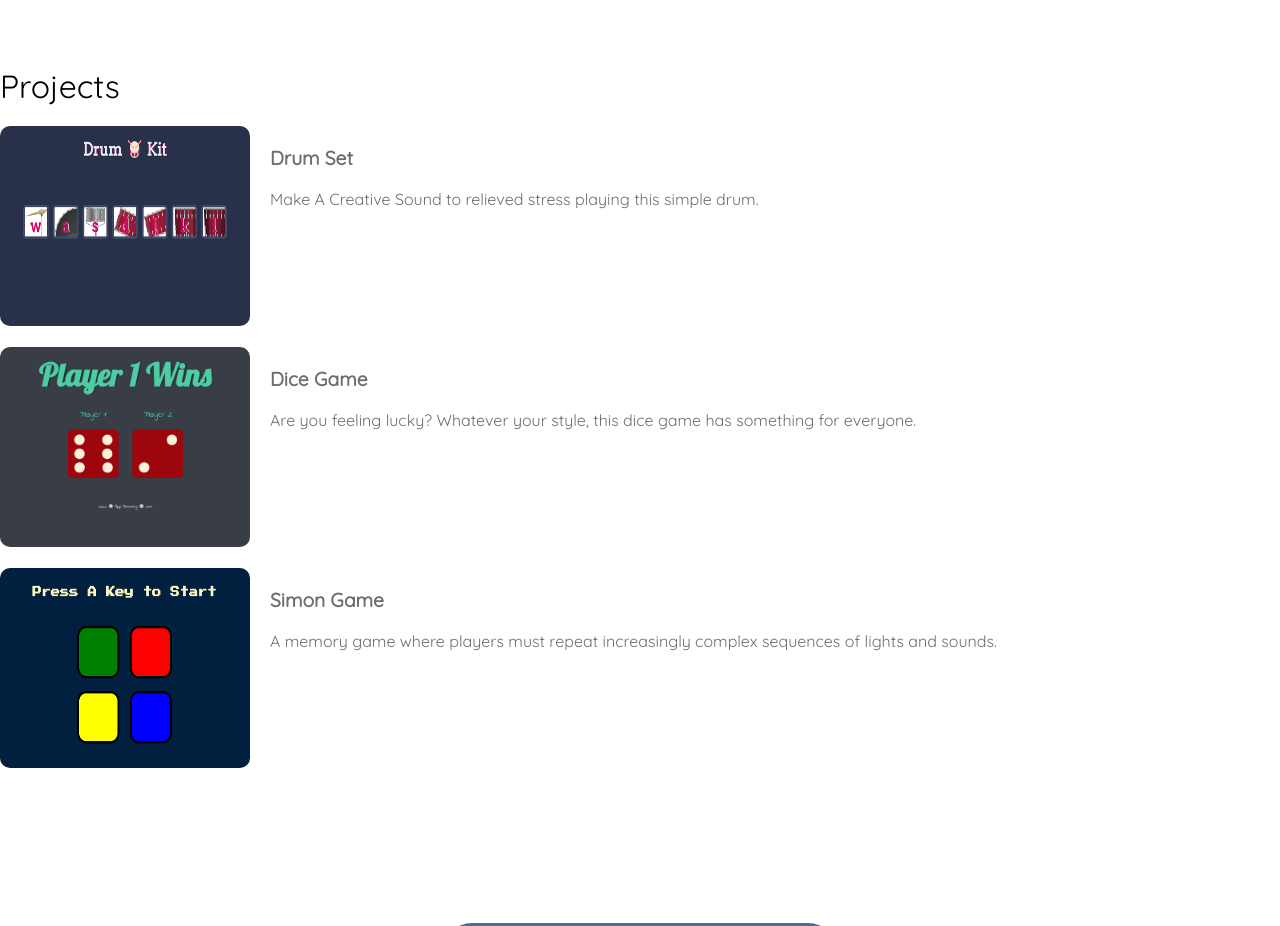
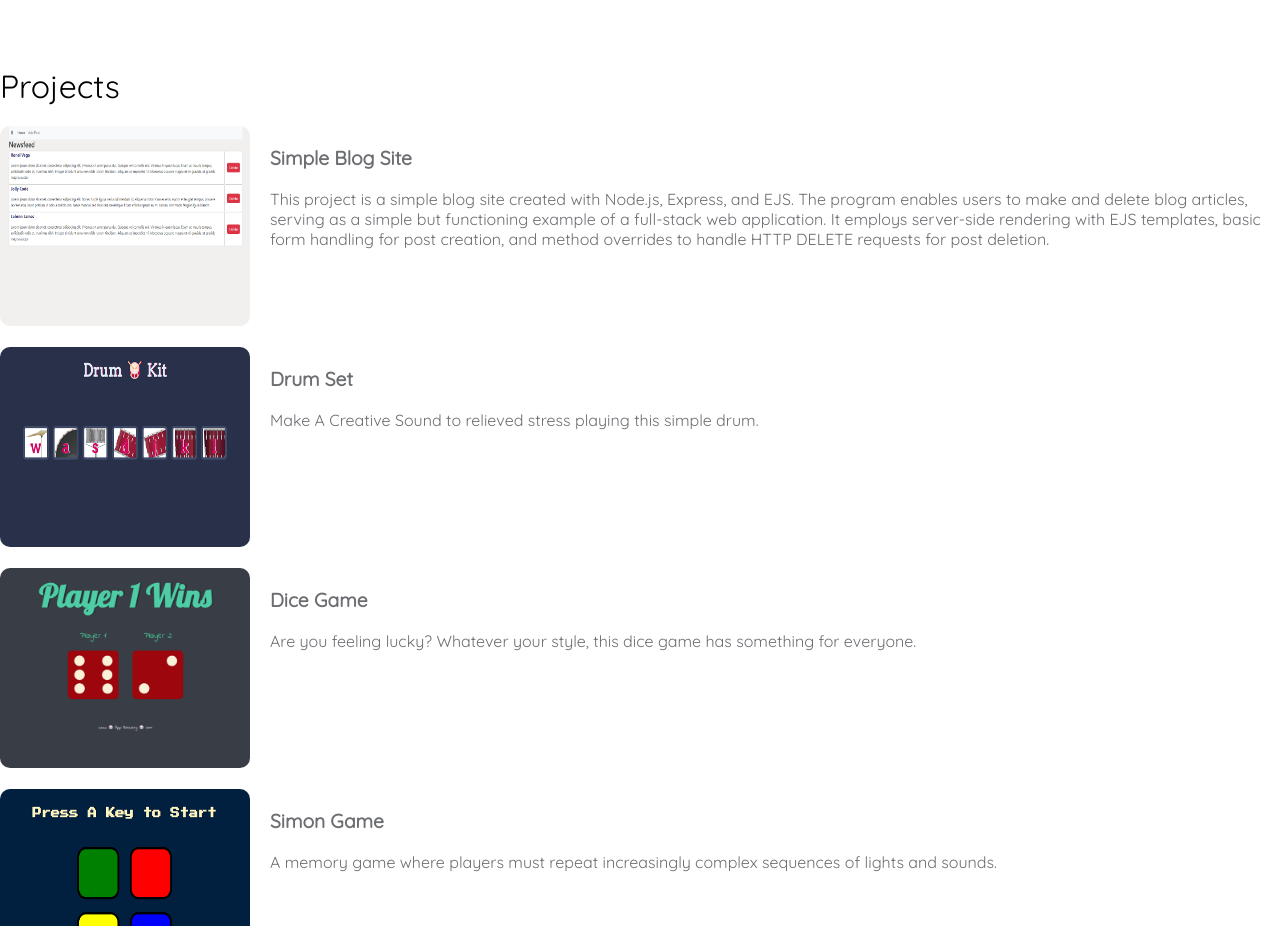
Before and after one commit to vegaronel/portfolio-ronel, a plain HTML site: page index.html in a window 1280 px wide. Shown: the part 1360-2286 px from the top of the page. Drawn offline with nearby package versions, Linux system fonts and the light colour scheme; a web font is replaced by a local one.

Commit message:
Added Blog Site

```diff
--- a/index.html
+++ b/index.html
@@ -153,6 +153,23 @@
       <section id="proj">
         <p class="project-text">Projects</p>
         <div class="project-container reveal">
+          <a href="https://ronelvega19.github.io">
+            <div class="project-card">
+              <div class="project-image card1">
+                <img class="drum-image" src="images/Picture1.png" alt="" />
+              </div>
+
+              <div class="info card1">
+                <p class="txt-title">Simple Blog Site</p>
+                <p class="txt">
+                  This project is a simple blog site created with Node.js, Express, and EJS. The program enables users to make and delete blog articles,
+                  serving as a simple but functioning example of a full-stack web application. It employs server-side rendering with EJS templates,
+                  basic form handling for post creation, and method overrides to handle HTTP DELETE requests for post deletion.
+                </p>
+              </div>
+            </div>
+          </a>
+
           <a href="https://ronelvega19.github.io/drum-project/">
             <div class="project-card">
               <div class="project-image card1">
@@ -194,17 +211,12 @@
               <div class="info">
                 <p class="txt-title">Simon Game</p>
                 <p class="txt">
-                  A memory game where players must repeat increasingly complex sequences of lights and sounds.
+                  A memory game where players must repeat increasingly complex
+                  sequences of lights and sounds.
                 </p>
               </div>
             </div>
           </a>
-
-
-
-
-
-
         </div>
       </section>
 
@@ -212,7 +224,12 @@
       <section id="contact">
         <div class="contact-container">
           <a href="https://github.com/ronelvega19">
-            <button class="btn-me" type="button"><p><span class="looking-span">Looking</span> for a Front End Web Developer?</p></button>
+            <button class="btn-me" type="button">
+              <p>
+                <span class="looking-span">Looking</span> for a Front End Web
+                Developer?
+              </p>
+            </button>
           </a>
           <h2 class="ready-text">
             Ready to start a project or have a question? Feel free to get in
```
Also changed, not shown: images/Picture1.png (added).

------------------------------------

• **TASK DESCRIPTION**
The listing above should be repeated word for word, pictures removed.

• **TASK ANSWER**
Before and after one commit to vegaronel/portfolio-ronel, a plain HTML site: page index.html in a window 1280 px wide. Shown: the part 1360-2286 px from the top of the page. Drawn offline with nearby package versions, Linux system fonts and the light colour scheme; a web font is replaced by a local one.

Commit message:
Added Blog Site

```diff
--- a/index.html
+++ b/index.html
@@ -153,6 +153,23 @@
       <section id="proj">
         <p class="project-text">Projects</p>
         <div class="project-container reveal">
+          <a href="https://ronelvega19.github.io">
+            <div class="project-card">
+              <div class="project-image card1">
+                <img class="drum-image" src="images/Picture1.png" alt="" />
+              </div>
+
+              <div class="info card1">
+                <p class="txt-title">Simple Blog Site</p>
+                <p class="txt">
+                  This project is a simple blog site created with Node.js, Express, and EJS. The program enables users to make and delete blog articles,
+                  serving as a simple but functioning example of a full-stack web application. It employs server-side rendering with EJS templates,
+                  basic form handling for post creation, and method overrides to handle HTTP DELETE requests for post deletion.
+                </p>
+              </div>
+            </div>
+          </a>
+
           <a href="https://ronelvega19.github.io/drum-project/">
             <div class="project-card">
               <div class="project-image card1">
@@ -194,17 +211,12 @@
               <div class="info">
                 <p class="txt-title">Simon Game</p>
                 <p class="txt">
-                  A memory game where players must repeat increasingly complex sequences of lights and sounds.
+                  A memory game where players must repeat increasingly complex
+                  sequences of lights and sounds.
                 </p>
               </div>
             </div>
           </a>
-
-
-
-
-
-
         </div>
       </section>
 
@@ -212,7 +224,12 @@
       <section id="contact">
         <div class="contact-container">
           <a href="https://github.com/ronelvega19">
-            <button class="btn-me" type="button"><p><span class="looking-span">Looking</span> for a Front End Web Developer?</p></button>
+            <button class="btn-me" type="button">
+              <p>
+                <span class="looking-span">Looking</span> for a Front End Web
+                Developer?
+              </p>
+            </button>
           </a>
           <h2 class="ready-text">
             Ready to start a project or have a question? Feel free to get in
```
Also changed, not shown: images/Picture1.png (added).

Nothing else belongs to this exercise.